* Goal of the exercise
Reprint all records below exactly. No images.

################

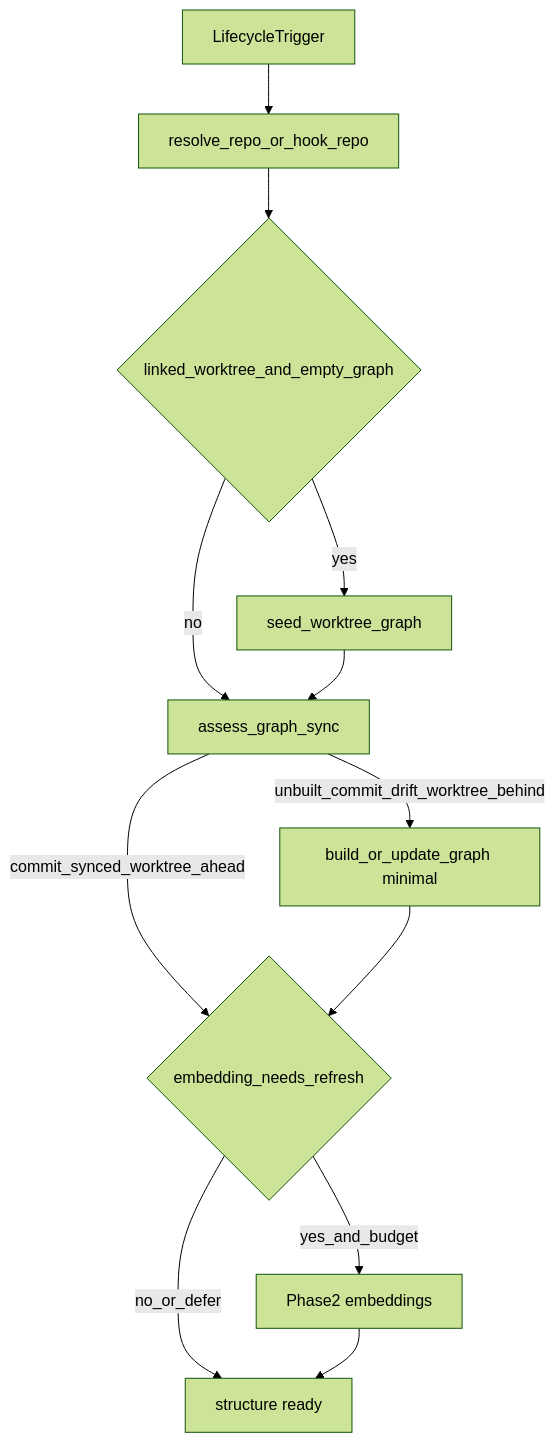
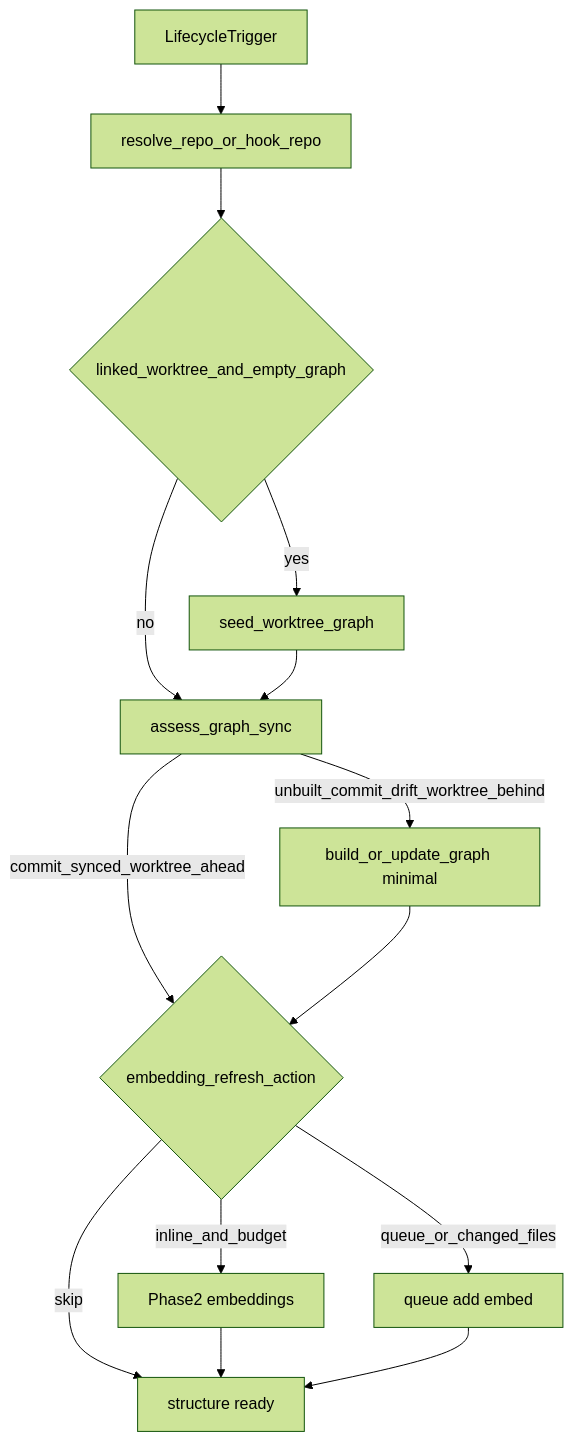
One commit to manji-0/dagayn changed the diagram in docs/SESSION-GRAPH-FRESHNESS.md. Above: the diagram before and after it, drawn with Mermaid (forest theme). The commit also changed other lines of this file and 24 other files, not shown here.

````diff
--- a/docs/SESSION-GRAPH-FRESHNESS.md
+++ b/docs/SESSION-GRAPH-FRESHNESS.md
@@ -173,14 +176,16 @@
 ```mermaid
 flowchart TD
   trigger[LifecycleTrigger] --> resolve[resolve_repo_or_hook_repo]
   resolve --> seed{linked_worktree_and_empty_graph}
   seed -->|yes| seedGraph[seed_worktree_graph]
   seed -->|no| assess[assess_graph_sync]
   seedGraph --> assess
   assess -->|unbuilt_commit_drift_worktree_behind| structure[build_or_update_graph minimal]
-  assess -->|commit_synced_worktree_ahead| embedCheck{embedding_needs_refresh}
+  assess -->|commit_synced_worktree_ahead| embedCheck{embedding_refresh_action}
   structure --> embedCheck
-  embedCheck -->|yes_and_budget| embed[Phase2 embeddings]
-  embedCheck -->|no_or_defer| ready[structure ready]
+  embedCheck -->|inline_and_budget| embed[Phase2 embeddings]
+  embedCheck -->|queue_or_changed_files| queueEmbed[queue add embed]
+  embedCheck -->|skip| ready[structure ready]
   embed --> ready
+  queueEmbed --> ready
 ```
````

################

* The answer
One commit to manji-0/dagayn changed the diagram in docs/SESSION-GRAPH-FRESHNESS.md. Above: the diagram before and after it, drawn with Mermaid (forest theme). The commit also changed other lines of this file and 24 other files, not shown here.

````diff
--- a/docs/SESSION-GRAPH-FRESHNESS.md
+++ b/docs/SESSION-GRAPH-FRESHNESS.md
@@ -173,14 +176,16 @@
 ```mermaid
 flowchart TD
   trigger[LifecycleTrigger] --> resolve[resolve_repo_or_hook_repo]
   resolve --> seed{linked_worktree_and_empty_graph}
   seed -->|yes| seedGraph[seed_worktree_graph]
   seed -->|no| assess[assess_graph_sync]
   seedGraph --> assess
   assess -->|unbuilt_commit_drift_worktree_behind| structure[build_or_update_graph minimal]
-  assess -->|commit_synced_worktree_ahead| embedCheck{embedding_needs_refresh}
+  assess -->|commit_synced_worktree_ahead| embedCheck{embedding_refresh_action}
   structure --> embedCheck
-  embedCheck -->|yes_and_budget| embed[Phase2 embeddings]
-  embedCheck -->|no_or_defer| ready[structure ready]
+  embedCheck -->|inline_and_budget| embed[Phase2 embeddings]
+  embedCheck -->|queue_or_changed_files| queueEmbed[queue add embed]
+  embedCheck -->|skip| ready[structure ready]
   embed --> ready
+  queueEmbed --> ready
 ```
````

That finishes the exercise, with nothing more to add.